On Monday 12 March, The American University in Cairo (AUC) hosted Lubna S. Olayan, CEO and deputy chairperson of Olayan Financing Company, to present the Nadia Younes Memorial lecture at Moataz Al-Alfi Hall at the university's New Cairo campus.
Olayan became the first woman to join the board of a publicly-listed Saudi company when elected to the board of Saudi Hollandi Bank (now Alawwal Bank) in 2004, where she currently serves as vice chair.
She also chairs the UK-based Alfanar, the first venture philanthropy organization working exclusively in the Arab world.
Her lecture, titled A Vision for the Rising Arab Generation, tackled the main challenges that face today's Arab youth, the opportunities that lie ahead of them, and the action that needs to be taken.

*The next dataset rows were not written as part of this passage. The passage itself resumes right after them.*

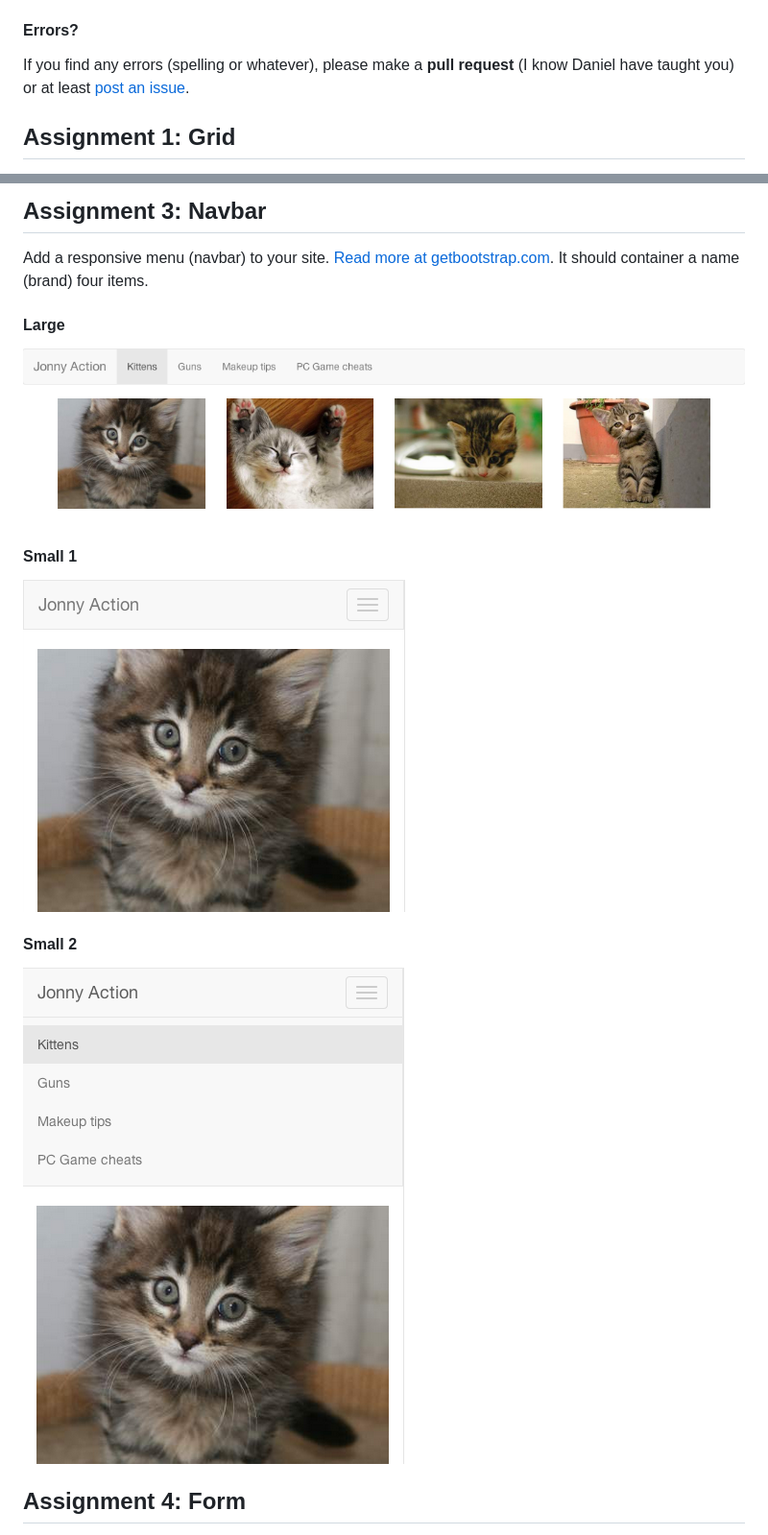
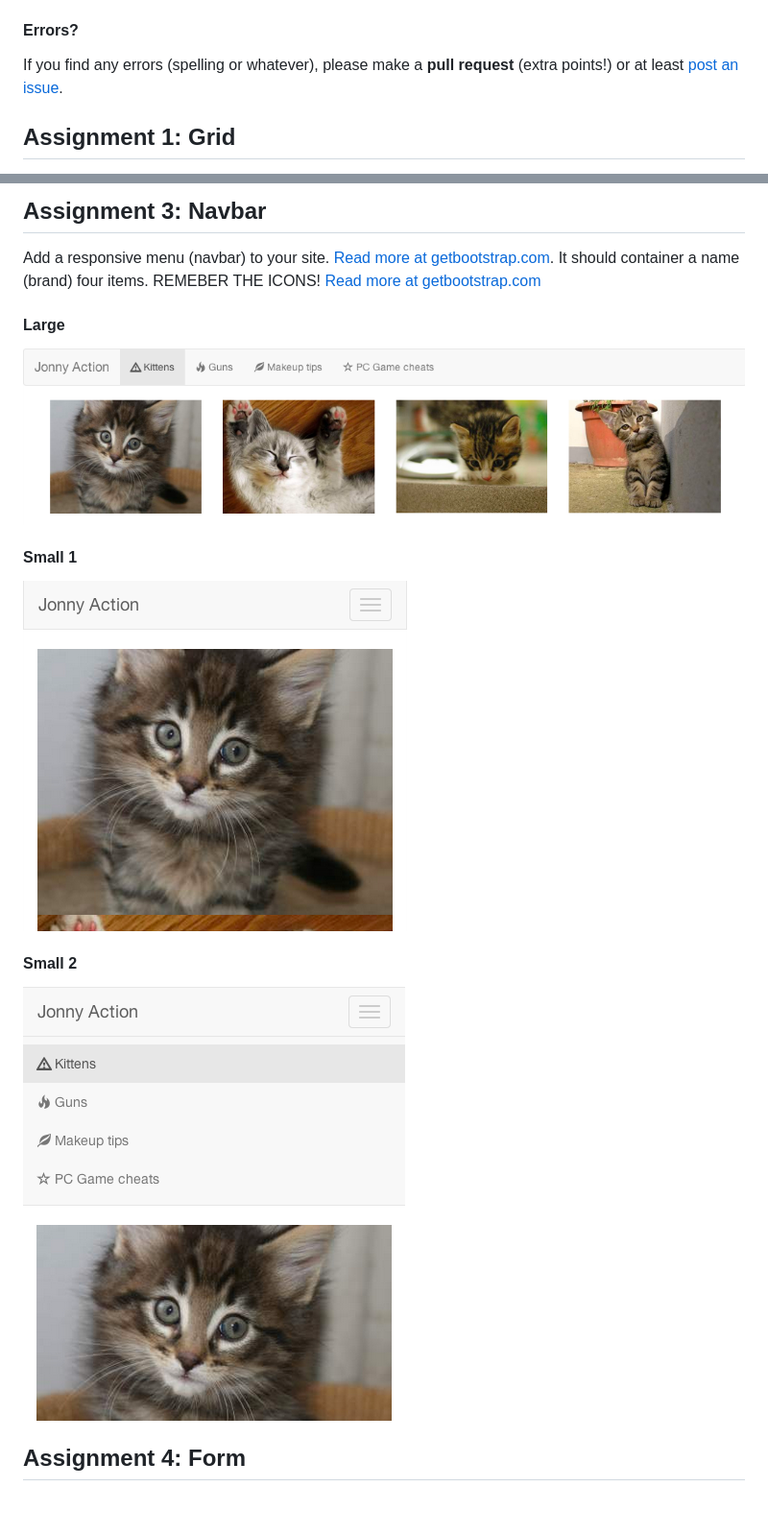
Before and after one commit to javve/bootstrap-workshop, a Markdown page: README.md, 2 parts joined by grey strips. Shown at 96% size. Drawn GitHub-style; pictures changed too: images/3-1.png, images/3-2.png, images/3-3.png; blank space fills up the shorter version.

```diff
--- a/README.md
+++ b/README.md
@@ -18,7 +18,7 @@ Questions? Grab me or [ping @javve at Twitter](https://twitter.com/javve).
 
 #### Errors?
 
-If you find any errors (spelling or whatever), please make a __pull request__ (I know Daniel have taught you) or at least [post an issue](https://github.com/javve/bootstrap-workshop/issues/new).
+If you find any errors (spelling or whatever), please make a __pull request__ (extra points!) or at least [post an issue](https://github.com/javve/bootstrap-workshop/issues/new).
 
 
 ## Assignment 1: Grid
@@ -50,7 +50,7 @@ Improve the grid. It should have four columns for desktop, two for tablets and o
 ## Assignment 3: Navbar
 
 Add a responsive menu (navbar) to your site. [Read more at getbootstrap.com](http://getbootstrap.com/components/#navbar). It should container a name (brand)
-four items.
+four items. REMEBER THE ICONS! [Read more at getbootstrap.com](http://getbootstrap.com/components/#glyphicons)
 
 #### Large
 ![](images/3-1.png?raw=true)
```
Also changed, not shown: other parts of README.md (+11 -12 lines), images/5-1.png, images/5-2.png (renamed from images/6-2.png), images/6-1.png.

The lecture is part of the Nadia Younes Memorial Fund, named for the Egyptian United Nations official who was killed in the bombing of UN headquarters in Baghdad on 19 August, 2003 while serving as chief of staff UN secretary general to Iraq.
Paying tribute to Younes, Olayan said, “She combined a great intellect and a passion for our region, a passion that I truly share. I am also struck by her keen interest in many other challenged regions around the world.”
Present at the lecture were Ibrahim El-Moallem, the chairman and founder the world’s leading Arabic publishing house, former Foreign Minister and former Secretary-General of the Arab League Amr Moussa, among many others.
In welcoming Olayan and honouring the memory of Younes, AUC President Francis J. Ricciardone remarked how Younes’s commitment to serving the global community stands as an example to inspire the upcoming young leaders.
Olayan was also welcomed by Younes' family and by student Omar Zaki, recipient of the Nadia Younes Award for Public and Humanitarian Service.
“It is also a privilege for me to be here at AUC, a true center of excellence,” said Olayan. “AUC’s role is important not only in Egypt but throughout the Arab world.”
She also addressed many challenges that have faced the Arab countries, like the negative effects of colonization, high unemployment rates and high economic inequality. “We can spend hours debating how we got here,” she said, but “what is now needed is action.”
Olayan shared lessons she has learned as businesswoman in regards to finding ways to best utilize the region's resources.
She pointed to Singapore as an example of a country that suffered from colonization, poverty, limited natural resources and high population growth, yet still managed to develop into a major player in the global economy.
Some Gulf countries adopted a similar model, she noted, diversifying their economy, boosting research and development and targeting education, in particluar Dubai under Sheikh Mohamed bin Rashed and Saudi Arabia under its ongoing reforms.
“For my part I remain optimistic,” she concluded. "We can educate our youth and prepare them for the job market and at the same time educate them to value a society where mutual respect and tolerance exist amongst all citizens, residents and visitors, regardless of social class, religion or gender.”
Lubna Olayan addressing the audience at the AUC Moataz Al Alfi Hall (Photo: courtesy of the AUC Office of Communications)
Lubna Olayan honoured by Nadia Younes Family members and Francis J (Photo: courtesy of the AUC Office of Communications)